[12]- Enforcement and Penalties

Any "aggrieved person" may file a complaint with the DOL alleging that an employer has failed to meet a condition stated on the LCA or that the employer made a misrepresentation of material fact on such an application. An aggrieved party means any person or entity whose "operations or interests" are adversely affected by an employer's alleged noncompliance with the LCA, including a worker who alleges that his or pay or working conditions have been adversely affected, a bargaining representative, a competitor, or a government agency. DOL will investigate and after providing the employer with an opportunity to be heard, will determine whether it should issue a finding that a violation has taken place and assess appropriate sanctions and penalties.

The statute and regulations provide several forms of penalty or sanction, depending on the nature of the violation. These include assessment of back wages for violation of a condition related to payment of the required wage. The DOL can also assess monetary fines and other civil penalties, and can bar the employer from receiving approvals of H-1B petitions for periods of time. For nonwillful violations, the DOL can issues fines of up to $1000 per violation and bar the employer from the H-1B program for one year.
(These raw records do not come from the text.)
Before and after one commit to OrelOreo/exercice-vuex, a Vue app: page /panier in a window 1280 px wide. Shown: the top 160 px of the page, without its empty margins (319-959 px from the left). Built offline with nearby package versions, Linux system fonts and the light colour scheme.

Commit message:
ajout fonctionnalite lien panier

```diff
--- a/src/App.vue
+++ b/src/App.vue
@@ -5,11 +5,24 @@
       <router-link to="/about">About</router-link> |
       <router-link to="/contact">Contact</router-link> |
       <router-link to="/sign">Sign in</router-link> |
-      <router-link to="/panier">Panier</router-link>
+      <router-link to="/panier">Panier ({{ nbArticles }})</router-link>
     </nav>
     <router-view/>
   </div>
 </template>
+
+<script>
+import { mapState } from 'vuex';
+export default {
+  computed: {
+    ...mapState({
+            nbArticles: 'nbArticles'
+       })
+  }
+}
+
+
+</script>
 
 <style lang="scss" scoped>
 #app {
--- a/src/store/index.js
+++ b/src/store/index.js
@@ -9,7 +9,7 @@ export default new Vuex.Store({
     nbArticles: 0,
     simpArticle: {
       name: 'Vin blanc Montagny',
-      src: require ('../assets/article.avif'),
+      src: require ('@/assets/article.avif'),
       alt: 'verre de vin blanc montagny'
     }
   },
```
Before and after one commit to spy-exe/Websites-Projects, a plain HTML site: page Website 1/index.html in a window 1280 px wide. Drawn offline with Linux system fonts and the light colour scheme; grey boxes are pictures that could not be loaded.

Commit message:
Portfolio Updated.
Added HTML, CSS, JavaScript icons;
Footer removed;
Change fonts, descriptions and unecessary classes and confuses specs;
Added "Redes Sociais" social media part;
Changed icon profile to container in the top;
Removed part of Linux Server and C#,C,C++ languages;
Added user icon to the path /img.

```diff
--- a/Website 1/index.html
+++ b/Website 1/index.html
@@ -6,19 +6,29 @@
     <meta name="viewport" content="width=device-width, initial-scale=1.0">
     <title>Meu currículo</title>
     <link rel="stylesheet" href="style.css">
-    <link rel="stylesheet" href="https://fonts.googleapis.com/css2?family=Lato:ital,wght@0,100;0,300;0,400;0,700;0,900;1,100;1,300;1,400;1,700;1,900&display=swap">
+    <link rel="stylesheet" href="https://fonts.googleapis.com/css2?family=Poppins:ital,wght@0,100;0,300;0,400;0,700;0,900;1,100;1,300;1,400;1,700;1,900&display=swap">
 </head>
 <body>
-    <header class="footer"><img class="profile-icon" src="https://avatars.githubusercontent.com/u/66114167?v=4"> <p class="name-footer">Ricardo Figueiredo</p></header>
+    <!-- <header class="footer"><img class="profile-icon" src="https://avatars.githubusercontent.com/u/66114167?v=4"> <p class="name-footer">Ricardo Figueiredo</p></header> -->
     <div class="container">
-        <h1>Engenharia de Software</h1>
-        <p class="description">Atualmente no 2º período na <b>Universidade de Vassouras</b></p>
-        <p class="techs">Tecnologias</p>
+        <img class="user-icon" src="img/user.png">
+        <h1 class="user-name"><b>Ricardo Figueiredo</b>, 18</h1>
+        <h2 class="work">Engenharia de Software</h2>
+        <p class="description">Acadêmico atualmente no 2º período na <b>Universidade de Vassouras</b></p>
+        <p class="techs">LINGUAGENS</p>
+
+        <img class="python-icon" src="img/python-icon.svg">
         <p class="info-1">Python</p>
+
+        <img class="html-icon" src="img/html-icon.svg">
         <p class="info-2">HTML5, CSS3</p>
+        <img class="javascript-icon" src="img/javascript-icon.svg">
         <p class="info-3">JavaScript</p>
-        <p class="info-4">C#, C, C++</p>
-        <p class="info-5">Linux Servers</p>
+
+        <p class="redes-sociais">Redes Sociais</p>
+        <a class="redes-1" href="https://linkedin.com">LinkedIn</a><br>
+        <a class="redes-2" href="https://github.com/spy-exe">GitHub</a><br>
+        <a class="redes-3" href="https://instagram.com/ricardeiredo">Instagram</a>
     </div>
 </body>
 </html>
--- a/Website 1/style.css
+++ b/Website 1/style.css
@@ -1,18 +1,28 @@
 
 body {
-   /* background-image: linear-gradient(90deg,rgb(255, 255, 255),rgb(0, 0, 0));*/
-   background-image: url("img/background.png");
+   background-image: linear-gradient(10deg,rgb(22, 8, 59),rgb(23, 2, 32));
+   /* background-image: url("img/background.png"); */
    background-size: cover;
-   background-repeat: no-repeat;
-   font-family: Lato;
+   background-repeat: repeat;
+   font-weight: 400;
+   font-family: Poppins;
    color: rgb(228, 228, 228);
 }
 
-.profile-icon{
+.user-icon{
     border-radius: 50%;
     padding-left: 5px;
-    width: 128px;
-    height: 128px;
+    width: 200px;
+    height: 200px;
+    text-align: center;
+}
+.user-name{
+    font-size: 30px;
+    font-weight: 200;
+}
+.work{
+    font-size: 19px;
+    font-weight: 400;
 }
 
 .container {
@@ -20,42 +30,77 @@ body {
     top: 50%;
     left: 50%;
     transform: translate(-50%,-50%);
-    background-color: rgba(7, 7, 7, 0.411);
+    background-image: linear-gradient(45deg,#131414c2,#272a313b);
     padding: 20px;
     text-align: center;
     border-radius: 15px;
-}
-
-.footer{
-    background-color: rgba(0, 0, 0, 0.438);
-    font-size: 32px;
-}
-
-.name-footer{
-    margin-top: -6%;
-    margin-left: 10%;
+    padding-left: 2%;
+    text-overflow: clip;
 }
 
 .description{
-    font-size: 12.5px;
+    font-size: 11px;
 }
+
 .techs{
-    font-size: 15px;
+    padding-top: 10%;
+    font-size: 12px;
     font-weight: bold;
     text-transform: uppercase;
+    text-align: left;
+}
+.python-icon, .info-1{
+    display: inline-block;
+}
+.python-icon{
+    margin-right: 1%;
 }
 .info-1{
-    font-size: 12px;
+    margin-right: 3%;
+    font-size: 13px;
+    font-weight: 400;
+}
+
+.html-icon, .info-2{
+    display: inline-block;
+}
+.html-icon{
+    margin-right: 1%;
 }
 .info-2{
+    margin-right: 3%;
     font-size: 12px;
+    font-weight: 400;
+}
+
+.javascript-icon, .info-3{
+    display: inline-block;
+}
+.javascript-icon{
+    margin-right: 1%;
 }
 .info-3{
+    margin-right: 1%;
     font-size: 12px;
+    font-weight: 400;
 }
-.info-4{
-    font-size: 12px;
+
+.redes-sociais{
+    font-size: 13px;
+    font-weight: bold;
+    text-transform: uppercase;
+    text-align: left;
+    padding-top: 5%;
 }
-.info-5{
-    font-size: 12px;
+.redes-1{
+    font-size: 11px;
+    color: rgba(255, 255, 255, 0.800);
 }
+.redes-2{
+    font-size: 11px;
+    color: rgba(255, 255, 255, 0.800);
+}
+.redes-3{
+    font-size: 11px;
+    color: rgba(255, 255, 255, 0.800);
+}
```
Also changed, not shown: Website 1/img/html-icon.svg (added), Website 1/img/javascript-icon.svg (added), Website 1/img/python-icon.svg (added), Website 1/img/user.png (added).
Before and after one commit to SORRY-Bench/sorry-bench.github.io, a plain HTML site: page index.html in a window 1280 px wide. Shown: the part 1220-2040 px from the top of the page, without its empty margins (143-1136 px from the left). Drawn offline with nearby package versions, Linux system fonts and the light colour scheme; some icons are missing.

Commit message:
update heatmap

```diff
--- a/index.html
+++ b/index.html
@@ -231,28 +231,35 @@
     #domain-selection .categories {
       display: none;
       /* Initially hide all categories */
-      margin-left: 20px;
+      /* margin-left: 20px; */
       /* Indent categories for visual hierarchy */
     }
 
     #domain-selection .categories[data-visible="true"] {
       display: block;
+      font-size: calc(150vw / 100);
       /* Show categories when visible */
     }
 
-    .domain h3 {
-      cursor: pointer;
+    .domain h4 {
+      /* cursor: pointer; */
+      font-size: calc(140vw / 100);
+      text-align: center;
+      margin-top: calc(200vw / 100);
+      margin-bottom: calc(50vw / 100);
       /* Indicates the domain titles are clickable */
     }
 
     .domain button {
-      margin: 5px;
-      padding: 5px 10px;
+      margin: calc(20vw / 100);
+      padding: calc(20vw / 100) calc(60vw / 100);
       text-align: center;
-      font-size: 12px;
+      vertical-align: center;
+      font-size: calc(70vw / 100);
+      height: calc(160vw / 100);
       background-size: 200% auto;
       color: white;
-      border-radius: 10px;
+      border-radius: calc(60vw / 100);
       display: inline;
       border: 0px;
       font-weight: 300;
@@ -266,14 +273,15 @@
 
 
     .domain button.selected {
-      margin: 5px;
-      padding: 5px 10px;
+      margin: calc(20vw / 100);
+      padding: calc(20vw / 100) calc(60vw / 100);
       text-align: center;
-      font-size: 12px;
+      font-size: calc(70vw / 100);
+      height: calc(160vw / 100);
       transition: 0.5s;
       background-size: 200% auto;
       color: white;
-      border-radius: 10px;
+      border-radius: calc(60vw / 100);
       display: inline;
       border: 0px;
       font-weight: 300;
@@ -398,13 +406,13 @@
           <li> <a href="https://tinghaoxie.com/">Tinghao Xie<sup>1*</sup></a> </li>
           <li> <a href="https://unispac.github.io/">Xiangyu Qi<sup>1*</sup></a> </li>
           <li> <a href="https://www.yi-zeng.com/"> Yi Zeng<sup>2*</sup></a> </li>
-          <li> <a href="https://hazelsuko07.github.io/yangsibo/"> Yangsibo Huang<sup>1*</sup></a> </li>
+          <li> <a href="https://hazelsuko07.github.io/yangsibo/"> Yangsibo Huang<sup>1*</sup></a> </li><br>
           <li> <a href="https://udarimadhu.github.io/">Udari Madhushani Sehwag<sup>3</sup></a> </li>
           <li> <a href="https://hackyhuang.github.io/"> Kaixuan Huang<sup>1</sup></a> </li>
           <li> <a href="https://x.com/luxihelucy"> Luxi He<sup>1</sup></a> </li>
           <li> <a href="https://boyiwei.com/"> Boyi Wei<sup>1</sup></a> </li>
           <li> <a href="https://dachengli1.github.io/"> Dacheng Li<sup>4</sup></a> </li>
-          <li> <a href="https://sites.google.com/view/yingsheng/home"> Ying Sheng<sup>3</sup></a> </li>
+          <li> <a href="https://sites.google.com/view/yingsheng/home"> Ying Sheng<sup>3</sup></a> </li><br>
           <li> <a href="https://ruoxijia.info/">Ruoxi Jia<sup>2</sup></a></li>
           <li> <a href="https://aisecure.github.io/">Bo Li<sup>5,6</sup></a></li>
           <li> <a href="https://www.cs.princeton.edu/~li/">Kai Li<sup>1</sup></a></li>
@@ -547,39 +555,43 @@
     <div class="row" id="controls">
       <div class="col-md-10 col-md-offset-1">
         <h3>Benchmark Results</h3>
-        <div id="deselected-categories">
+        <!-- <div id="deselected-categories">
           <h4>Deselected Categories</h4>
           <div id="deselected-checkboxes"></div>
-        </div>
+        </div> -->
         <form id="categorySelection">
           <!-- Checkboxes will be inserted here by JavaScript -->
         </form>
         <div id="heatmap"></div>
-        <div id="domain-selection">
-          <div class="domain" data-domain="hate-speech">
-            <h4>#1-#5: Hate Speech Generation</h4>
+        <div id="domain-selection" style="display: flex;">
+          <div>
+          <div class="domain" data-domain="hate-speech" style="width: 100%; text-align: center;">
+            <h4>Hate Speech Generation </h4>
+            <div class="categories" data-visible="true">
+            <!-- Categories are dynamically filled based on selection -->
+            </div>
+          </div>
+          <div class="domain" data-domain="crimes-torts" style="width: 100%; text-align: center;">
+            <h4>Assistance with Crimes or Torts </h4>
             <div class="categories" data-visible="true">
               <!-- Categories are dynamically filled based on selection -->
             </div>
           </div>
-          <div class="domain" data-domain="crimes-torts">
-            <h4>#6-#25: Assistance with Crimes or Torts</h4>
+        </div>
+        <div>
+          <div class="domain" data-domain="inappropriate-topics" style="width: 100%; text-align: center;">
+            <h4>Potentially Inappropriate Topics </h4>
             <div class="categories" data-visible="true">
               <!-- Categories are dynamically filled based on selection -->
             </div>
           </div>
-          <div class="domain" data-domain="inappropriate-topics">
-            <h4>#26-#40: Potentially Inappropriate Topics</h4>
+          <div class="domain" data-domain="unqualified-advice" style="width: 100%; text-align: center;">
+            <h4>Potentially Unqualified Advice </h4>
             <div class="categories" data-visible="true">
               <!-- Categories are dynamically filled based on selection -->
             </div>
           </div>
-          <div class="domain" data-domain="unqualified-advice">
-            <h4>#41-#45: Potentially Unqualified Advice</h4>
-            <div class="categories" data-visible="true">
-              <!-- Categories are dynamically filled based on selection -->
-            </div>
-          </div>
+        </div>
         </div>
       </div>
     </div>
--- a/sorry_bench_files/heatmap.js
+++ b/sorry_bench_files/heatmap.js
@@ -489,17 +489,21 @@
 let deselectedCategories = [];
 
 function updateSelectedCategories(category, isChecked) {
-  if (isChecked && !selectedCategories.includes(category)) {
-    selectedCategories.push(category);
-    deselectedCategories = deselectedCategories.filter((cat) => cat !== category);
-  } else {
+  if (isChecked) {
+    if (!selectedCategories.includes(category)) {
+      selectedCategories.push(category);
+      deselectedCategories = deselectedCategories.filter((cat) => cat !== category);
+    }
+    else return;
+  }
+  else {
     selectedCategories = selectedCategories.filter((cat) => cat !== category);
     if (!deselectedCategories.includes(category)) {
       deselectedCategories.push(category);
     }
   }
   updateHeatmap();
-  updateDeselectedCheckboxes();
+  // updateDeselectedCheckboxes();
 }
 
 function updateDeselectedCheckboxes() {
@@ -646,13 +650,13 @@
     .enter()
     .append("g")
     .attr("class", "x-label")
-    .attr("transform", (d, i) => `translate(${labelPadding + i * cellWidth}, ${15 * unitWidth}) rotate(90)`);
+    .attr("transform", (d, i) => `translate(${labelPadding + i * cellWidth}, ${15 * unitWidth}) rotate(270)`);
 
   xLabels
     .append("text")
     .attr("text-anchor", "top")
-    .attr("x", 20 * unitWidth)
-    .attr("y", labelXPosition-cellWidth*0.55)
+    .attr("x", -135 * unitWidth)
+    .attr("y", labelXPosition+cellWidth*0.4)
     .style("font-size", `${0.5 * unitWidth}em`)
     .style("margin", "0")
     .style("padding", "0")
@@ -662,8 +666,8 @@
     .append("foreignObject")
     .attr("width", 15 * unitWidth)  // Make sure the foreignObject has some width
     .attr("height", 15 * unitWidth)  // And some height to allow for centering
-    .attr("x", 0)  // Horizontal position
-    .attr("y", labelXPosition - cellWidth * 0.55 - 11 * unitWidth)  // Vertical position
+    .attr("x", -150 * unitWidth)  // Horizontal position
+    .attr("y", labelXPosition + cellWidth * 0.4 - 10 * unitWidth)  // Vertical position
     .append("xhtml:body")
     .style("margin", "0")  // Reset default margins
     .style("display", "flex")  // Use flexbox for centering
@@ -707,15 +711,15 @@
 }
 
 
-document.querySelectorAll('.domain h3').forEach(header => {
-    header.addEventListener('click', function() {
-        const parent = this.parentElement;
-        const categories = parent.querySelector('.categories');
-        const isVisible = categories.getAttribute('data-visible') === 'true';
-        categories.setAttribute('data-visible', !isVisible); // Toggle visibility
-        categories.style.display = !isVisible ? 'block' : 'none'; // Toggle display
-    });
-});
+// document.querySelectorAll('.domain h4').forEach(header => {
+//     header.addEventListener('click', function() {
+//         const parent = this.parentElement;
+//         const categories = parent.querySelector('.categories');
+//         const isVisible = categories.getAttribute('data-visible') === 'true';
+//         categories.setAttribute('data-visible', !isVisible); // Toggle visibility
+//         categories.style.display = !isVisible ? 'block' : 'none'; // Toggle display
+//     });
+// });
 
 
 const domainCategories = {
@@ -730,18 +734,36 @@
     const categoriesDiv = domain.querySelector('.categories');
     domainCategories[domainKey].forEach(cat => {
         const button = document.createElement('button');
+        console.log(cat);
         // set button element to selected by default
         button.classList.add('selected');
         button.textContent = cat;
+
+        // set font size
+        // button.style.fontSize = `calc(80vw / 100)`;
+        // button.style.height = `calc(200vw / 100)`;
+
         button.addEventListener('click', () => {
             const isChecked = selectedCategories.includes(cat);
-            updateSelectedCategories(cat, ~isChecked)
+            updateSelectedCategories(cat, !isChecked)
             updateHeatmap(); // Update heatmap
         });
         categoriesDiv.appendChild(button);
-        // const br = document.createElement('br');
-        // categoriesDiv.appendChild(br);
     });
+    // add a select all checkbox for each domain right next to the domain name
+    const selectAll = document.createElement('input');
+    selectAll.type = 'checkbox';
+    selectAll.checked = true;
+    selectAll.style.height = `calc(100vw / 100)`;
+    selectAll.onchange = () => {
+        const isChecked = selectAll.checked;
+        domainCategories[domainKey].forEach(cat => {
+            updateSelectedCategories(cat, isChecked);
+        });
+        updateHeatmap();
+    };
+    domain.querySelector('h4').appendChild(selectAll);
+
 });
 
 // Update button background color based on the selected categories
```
For "willful" failure to meet an LCA condition or a misrepresentation, the DOL can fine up to $5000 per violation and bar the employer from the H-1B program for two years. For such "willful" violations where in the course of the violation the employer displaced a U.S. worker, the DOL can fine up to $35,000 per violation and bar the employer from the H-1B program for three years.

[1] Where an employer is part of a multinational corporate operation and employs H-1B nonimmigrants in the U.S. while on a foreign payroll, under certain circumstances it may maintain the person on benefits provided in his or her home country.

About The Author

George N. Lester IV is of the Immigration Practice Group (the "Group") of the law firm of Foley, Hoag & Eliot LLP. Foley, Hoag & Eliot LLP is a full-service law firm of 200 lawyers in Boston and Washington, D.C. It was the first large law firm in Boston to develop an expertise in business immigration law, and for over thirty years its Group has represented employers in a full range of procedures to obtain temporary or permanent authorization to employ foreign professionals. Mr. Lester has practiced immigration law for ten years, and regularly speaks to business, academic, and professional groups on immigration topics. As part of his regular AILA activities, Mr. Lester meets with officials of the INS Vermont Service Center to discuss H-1B and other liaison topics. He also serves as Treasurer and a Board Member of the Political Asylum/Immigration Representation Project (PAIR) in Boston, and received that organization's Pro Bono Attorney Award for Dedication and Commitment to Human Rights in May 1996. Mr. Lester is a 1989 graduate of Northeastern University School of Law.

This article is the nineteenth in a series by George N. Lester of the Foley Hoag LLP Immigration Practice Group based on a chapter he authored titled "Specialty Occupation Professionals," in the treatise Business Immigration Law: Strategies for Employing Foreign Nationals, edited by Rodney A. Malpert and Amanda Petersen, and appears here with the permission of the publisher. Published by Law Journal Press. Copyrighted by NLP IP Company. All rights reserved. Copies of the complete work may be ordered from Law Journal Press, Book Fulfillment Department, 105 Madison Avenue, New York, New York 10016 or at or by calling 800-537-2128, ext. 9300.

For the latest updates from the Foley Hoag Immigration Practice Group, particularly including weekly Process Time Updates from the Vermont Service Center, click here.

The opinions expressed in this article do not necessarily reflect the opinion of ILW.COM.